Date: March 24, 1875
In this letter to his cousin, A. W. Johnson relates news from his homestead near Osage Mission, Neosho County. Johnson describes the grasshopper plague in vivid terms, and also mentions how the recent hard times in Kansas should not discourage emigration into the state. In fact, he goes so far as to state that now is the time to come, since land is cheap and the spring weather is "deliteful[sic]." Johnson also states, however, that the price of corn is high, and that high prices on goods make it difficult for him to support his family.


A Cup and a Bowl from the Baker House, 14MO701

A Cup and a Bowl from the Baker House, 14MO701
Date: 1862
This reconstructed cup and bowl was found in pieces during excavations in 1972-1973 by the Kansas State Teacher's College (now Emporia State University). The bowl has a red, black and green floral design, though difficult to see. The handless cup has a red, white and blue linear pattern. Both dishes were reconstructed by students at the 1972 - 1973 field school. It was donated to the Kansas Historical Society in 1993. The archeological site, along the Santa Fe Trail in Morris County, was the location of the Baker House, which burned in 1862, along with the nearby store, during the murder of A.I. Baker.

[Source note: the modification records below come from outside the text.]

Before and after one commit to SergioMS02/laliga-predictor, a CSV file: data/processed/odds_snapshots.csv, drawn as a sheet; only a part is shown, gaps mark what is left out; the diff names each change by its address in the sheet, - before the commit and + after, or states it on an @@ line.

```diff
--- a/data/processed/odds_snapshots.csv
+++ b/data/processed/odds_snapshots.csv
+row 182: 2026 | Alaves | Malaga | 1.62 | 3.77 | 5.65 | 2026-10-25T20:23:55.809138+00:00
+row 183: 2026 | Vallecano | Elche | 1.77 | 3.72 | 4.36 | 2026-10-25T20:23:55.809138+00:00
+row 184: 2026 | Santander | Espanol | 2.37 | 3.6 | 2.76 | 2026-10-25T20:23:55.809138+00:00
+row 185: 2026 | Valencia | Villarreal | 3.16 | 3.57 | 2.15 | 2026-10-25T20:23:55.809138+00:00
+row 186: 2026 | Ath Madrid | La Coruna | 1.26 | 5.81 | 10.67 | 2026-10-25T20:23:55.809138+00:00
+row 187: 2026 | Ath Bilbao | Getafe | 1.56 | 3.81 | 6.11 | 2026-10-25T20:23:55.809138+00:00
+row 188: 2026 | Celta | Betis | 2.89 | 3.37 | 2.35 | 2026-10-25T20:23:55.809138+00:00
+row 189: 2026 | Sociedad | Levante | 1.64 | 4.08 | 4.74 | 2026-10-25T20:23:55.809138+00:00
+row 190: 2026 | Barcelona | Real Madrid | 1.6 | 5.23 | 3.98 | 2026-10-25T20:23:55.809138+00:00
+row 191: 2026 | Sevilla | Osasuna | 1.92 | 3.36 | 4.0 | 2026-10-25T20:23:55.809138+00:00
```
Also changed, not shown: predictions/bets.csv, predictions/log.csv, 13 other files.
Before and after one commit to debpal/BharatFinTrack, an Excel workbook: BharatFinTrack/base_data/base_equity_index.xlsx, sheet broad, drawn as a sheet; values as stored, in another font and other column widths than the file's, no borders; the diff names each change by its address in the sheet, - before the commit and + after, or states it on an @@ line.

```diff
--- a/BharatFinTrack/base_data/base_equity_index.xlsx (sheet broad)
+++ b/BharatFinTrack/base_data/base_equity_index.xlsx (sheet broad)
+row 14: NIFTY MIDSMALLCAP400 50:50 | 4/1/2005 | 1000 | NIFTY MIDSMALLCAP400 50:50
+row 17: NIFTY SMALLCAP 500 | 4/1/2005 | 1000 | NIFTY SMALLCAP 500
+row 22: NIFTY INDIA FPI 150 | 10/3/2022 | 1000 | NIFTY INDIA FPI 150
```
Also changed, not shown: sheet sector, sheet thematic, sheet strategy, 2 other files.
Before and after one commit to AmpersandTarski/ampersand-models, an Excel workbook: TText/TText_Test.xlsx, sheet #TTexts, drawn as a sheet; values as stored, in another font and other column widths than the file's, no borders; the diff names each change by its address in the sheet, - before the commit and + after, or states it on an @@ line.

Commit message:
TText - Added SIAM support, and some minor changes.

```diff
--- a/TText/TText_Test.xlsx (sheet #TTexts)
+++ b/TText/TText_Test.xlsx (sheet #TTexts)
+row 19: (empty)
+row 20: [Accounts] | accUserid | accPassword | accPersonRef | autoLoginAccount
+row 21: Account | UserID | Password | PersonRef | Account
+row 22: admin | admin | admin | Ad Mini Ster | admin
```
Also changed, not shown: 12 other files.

A New Home in an Old Settlement:  Come  and see the "New Land in an Old Country"

A New Home in an Old Settlement: Come and see the "New Land in an Old Country"
Date: May 1, 1876
This paper advertises for sale land, formerly owned by the Pottawatomie Nation, from 1837 to 1868, and then purchased by the Atchison, Topeka and Santa Fe Rail Road Company. On the reverse side of the paper is a sectional map showing the area and identifying those lands that were still for sale by the Atchison, Topeka and Santa Fe Company. The text gives brief descriptions of the cities and towns in the area; the railroads available; fuel and lumber that are native to the area; and, descriptions and prices of the land.


Aaron Lane Lanning's household expense ledgers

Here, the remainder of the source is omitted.